Provide the number of lines below that include "names", without any other words.

★ ★ ★ ★ ★

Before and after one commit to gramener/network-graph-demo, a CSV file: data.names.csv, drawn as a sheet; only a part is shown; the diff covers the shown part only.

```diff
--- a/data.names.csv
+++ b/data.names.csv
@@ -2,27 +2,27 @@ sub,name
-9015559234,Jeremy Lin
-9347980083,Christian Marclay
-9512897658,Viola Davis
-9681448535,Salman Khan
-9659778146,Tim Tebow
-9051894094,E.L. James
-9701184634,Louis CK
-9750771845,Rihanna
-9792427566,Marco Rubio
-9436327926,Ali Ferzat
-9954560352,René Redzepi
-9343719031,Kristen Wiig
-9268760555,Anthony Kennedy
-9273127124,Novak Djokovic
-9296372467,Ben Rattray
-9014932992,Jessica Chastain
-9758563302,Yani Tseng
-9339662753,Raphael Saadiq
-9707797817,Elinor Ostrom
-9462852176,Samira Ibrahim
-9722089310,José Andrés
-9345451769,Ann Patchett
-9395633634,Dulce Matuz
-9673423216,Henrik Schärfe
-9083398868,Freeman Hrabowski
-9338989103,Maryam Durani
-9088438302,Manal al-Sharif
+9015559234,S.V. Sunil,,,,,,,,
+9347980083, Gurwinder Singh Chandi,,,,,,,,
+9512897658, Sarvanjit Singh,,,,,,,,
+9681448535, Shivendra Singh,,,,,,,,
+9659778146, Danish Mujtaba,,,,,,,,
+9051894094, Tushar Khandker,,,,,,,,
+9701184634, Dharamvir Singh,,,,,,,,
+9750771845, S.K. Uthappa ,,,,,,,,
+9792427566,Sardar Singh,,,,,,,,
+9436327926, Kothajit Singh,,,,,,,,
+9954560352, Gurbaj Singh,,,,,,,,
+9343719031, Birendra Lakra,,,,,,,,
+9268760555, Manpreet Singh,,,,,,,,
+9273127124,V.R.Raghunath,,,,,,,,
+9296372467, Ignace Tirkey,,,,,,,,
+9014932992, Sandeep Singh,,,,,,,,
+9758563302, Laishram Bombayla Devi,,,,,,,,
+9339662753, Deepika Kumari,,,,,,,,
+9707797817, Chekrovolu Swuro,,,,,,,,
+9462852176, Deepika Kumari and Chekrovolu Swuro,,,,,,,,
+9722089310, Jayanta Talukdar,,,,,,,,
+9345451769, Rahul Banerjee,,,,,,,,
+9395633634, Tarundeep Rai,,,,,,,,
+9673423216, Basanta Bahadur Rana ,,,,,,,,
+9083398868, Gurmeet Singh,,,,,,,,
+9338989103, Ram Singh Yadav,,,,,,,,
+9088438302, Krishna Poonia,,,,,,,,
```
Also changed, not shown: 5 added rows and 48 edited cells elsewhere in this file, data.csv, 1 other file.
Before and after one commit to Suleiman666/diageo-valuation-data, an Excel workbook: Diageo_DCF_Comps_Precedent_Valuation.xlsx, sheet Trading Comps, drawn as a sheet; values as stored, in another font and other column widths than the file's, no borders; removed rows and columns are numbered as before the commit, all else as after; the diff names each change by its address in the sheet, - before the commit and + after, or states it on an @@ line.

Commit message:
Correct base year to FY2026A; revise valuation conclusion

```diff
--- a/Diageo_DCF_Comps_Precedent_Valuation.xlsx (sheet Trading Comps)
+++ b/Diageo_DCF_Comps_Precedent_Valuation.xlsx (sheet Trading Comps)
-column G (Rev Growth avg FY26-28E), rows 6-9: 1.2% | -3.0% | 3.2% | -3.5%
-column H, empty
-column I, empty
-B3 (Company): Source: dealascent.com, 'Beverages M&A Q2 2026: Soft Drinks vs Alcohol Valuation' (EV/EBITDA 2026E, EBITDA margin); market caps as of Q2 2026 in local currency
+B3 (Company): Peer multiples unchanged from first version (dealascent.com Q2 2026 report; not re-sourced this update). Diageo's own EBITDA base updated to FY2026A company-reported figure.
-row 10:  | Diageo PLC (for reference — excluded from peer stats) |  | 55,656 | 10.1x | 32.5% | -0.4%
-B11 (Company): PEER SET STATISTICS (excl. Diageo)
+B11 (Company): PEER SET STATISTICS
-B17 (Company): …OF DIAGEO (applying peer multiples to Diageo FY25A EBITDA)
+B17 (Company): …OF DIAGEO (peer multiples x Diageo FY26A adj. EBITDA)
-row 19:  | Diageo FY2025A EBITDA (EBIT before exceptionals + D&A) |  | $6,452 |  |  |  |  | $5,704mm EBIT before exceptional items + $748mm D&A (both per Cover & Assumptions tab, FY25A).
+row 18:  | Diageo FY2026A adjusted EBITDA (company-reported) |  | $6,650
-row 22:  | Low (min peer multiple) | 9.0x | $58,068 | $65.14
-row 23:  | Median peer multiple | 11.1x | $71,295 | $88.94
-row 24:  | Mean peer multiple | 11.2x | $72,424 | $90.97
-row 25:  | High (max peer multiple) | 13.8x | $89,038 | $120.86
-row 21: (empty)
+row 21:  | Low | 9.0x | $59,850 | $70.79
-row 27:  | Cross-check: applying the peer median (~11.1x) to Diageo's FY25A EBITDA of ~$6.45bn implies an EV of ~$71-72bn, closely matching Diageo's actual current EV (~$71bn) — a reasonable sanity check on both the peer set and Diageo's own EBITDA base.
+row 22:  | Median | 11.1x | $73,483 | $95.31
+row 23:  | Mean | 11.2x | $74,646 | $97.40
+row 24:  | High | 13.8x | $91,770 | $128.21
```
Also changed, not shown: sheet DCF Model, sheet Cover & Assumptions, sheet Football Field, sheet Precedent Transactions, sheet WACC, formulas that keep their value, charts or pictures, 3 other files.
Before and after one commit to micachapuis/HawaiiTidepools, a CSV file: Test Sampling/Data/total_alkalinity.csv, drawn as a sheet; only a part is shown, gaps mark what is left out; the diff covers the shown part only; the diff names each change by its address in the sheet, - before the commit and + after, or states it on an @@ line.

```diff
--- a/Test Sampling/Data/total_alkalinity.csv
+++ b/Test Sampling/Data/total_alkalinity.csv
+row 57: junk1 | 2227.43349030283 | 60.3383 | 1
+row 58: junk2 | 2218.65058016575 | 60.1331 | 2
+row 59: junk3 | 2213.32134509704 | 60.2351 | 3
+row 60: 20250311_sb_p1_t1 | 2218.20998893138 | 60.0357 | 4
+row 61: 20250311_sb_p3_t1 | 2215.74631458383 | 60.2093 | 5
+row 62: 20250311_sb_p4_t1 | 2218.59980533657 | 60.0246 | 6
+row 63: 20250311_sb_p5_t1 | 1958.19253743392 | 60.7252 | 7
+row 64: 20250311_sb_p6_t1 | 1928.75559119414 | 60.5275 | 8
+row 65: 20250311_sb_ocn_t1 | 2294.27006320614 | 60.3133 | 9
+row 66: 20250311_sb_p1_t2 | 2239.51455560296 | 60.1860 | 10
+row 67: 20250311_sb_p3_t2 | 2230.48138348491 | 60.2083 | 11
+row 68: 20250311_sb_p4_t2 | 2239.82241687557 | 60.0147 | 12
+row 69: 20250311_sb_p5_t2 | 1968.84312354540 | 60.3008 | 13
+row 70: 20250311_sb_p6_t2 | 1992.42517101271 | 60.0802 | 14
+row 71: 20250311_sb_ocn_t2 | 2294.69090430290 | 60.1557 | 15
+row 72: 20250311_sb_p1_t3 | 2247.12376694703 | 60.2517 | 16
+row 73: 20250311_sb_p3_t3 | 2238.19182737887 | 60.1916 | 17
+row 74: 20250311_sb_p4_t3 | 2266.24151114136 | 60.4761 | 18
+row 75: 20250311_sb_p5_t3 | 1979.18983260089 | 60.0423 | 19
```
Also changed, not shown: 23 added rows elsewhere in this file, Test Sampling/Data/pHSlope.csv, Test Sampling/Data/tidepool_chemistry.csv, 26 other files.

★ ★ ★ ★ ★

Exercise answer: 5